● **Your instructions**: Take each line of the records below that contains the string "version" and copy it.

● **Data listing**:
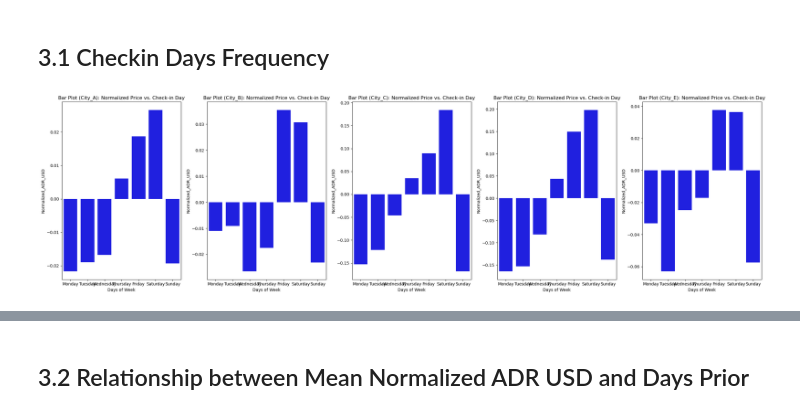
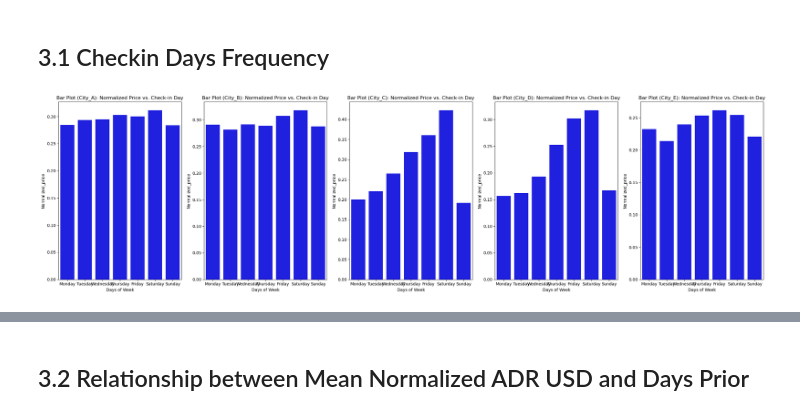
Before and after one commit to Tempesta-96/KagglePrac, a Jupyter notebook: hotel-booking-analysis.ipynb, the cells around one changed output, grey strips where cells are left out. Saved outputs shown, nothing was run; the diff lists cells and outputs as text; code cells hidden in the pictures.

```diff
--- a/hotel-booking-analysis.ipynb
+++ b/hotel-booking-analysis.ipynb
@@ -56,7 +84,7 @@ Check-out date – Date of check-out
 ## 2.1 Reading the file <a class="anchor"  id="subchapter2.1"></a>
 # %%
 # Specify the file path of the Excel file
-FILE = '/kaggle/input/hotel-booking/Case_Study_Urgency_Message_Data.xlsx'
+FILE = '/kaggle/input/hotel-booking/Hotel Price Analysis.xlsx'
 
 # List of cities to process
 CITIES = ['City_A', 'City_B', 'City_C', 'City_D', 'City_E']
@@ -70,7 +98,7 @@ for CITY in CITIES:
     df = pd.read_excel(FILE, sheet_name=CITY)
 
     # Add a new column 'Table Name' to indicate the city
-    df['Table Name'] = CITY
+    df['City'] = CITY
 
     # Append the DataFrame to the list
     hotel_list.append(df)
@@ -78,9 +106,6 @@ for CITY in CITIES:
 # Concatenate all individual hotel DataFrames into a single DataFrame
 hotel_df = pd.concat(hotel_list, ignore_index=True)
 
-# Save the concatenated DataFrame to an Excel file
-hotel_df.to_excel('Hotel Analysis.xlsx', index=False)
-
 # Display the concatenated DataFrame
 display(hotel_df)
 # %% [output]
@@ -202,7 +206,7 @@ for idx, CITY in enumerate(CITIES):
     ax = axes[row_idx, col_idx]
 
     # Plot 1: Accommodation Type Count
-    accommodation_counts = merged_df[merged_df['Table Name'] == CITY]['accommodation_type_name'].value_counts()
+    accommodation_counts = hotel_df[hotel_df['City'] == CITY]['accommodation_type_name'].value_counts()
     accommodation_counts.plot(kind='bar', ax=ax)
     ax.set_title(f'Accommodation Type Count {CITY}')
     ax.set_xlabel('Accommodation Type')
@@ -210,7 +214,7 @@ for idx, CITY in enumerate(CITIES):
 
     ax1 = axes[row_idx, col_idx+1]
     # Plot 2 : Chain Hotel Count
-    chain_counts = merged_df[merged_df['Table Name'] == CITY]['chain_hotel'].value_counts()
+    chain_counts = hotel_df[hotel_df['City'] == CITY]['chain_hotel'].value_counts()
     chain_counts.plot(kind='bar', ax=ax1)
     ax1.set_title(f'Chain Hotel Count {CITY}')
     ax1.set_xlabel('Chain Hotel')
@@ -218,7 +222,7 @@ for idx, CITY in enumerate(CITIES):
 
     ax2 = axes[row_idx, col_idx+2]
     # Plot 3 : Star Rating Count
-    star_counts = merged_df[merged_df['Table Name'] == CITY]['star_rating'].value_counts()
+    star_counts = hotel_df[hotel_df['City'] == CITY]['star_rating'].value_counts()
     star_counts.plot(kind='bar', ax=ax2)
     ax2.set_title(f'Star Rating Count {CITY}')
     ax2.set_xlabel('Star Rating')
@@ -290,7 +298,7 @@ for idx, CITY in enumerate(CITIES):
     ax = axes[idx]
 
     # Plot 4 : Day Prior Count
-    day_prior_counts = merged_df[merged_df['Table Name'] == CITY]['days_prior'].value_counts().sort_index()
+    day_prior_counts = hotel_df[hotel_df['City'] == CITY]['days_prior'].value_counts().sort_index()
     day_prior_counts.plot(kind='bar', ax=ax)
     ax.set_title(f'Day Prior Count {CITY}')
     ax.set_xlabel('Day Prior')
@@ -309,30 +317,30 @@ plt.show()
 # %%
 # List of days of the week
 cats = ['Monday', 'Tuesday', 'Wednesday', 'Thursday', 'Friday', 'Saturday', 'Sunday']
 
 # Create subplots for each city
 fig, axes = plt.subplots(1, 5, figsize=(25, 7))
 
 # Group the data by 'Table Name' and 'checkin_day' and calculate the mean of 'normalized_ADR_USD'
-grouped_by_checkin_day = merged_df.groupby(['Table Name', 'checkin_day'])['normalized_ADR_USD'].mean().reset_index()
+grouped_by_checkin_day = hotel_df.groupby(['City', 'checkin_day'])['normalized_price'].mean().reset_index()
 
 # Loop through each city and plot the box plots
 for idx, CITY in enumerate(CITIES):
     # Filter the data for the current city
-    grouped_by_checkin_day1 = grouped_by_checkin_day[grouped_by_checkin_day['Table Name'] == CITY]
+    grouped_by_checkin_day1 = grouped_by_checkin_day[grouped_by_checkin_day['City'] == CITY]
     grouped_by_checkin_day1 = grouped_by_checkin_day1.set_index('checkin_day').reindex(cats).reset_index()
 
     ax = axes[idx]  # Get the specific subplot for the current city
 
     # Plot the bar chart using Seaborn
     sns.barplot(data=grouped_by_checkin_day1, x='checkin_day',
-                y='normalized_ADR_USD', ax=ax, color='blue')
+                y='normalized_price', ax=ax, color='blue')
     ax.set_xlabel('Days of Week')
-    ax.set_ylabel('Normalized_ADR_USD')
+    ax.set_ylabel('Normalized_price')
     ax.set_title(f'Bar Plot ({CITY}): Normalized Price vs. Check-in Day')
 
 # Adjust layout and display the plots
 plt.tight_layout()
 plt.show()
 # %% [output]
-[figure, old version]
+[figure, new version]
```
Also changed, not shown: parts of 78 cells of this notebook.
---
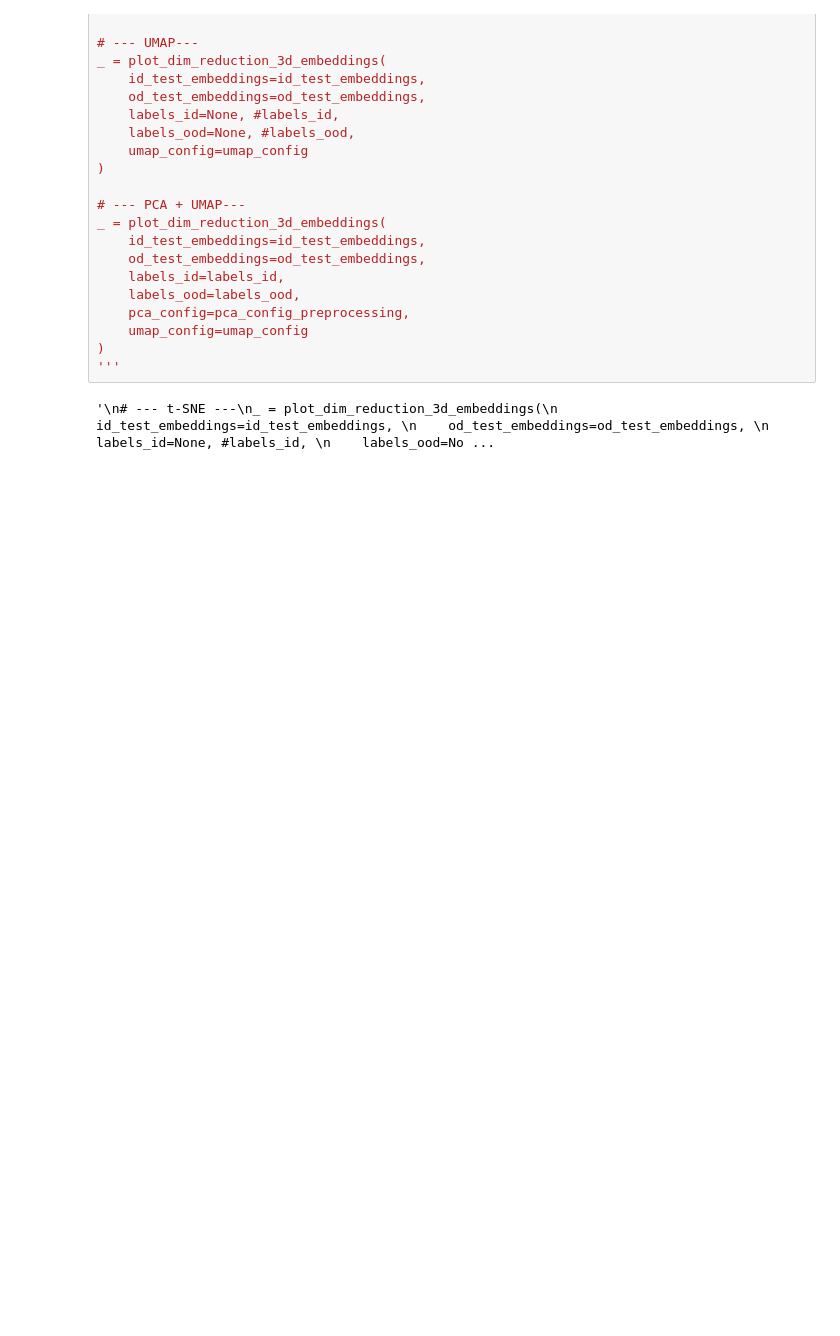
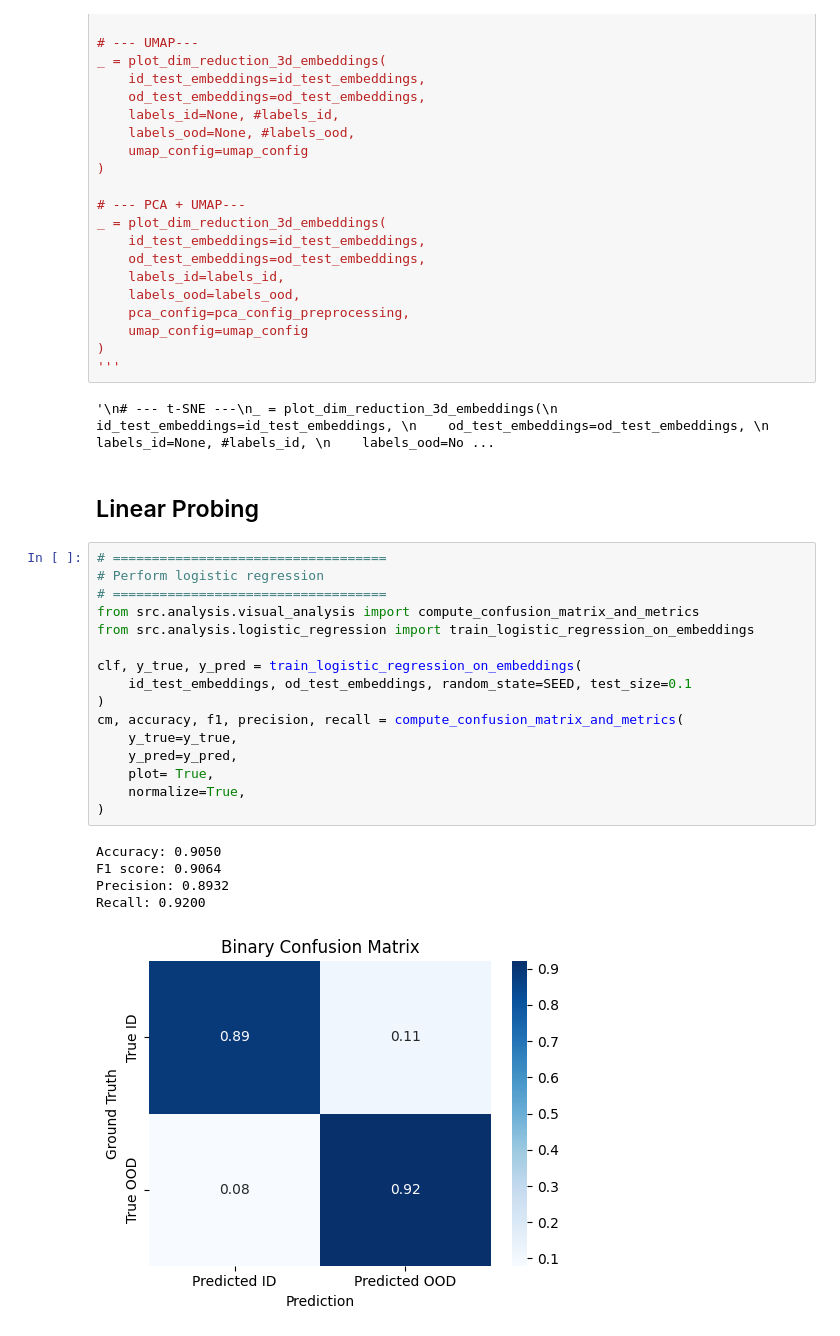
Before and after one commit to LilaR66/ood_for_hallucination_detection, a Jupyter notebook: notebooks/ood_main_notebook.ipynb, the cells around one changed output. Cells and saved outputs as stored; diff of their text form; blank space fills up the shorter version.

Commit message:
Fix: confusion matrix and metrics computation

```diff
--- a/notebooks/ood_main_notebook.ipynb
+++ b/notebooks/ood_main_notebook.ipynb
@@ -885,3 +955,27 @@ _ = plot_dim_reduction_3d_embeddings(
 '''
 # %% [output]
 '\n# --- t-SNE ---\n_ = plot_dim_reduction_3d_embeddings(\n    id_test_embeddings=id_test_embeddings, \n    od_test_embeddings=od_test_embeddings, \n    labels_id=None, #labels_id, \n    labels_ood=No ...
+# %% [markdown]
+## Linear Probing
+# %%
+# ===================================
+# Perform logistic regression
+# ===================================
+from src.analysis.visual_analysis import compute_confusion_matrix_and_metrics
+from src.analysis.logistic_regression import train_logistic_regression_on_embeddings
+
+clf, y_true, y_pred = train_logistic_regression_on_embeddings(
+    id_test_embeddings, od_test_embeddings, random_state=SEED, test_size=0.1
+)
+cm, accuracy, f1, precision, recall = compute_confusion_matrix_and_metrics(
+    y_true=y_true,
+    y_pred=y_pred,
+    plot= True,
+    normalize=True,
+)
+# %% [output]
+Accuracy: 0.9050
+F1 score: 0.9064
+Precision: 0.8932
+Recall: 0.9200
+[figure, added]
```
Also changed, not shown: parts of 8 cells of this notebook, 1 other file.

● **Written solution**:
-[figure, old version]
+[figure, new version]
Before and after one commit to LilaR66/ood_for_hallucination_detection, a Jupyter notebook: notebooks/ood_main_notebook.ipynb, the cells around one changed output. Cells and saved outputs as stored; diff of their text form; blank space fills up the shorter version.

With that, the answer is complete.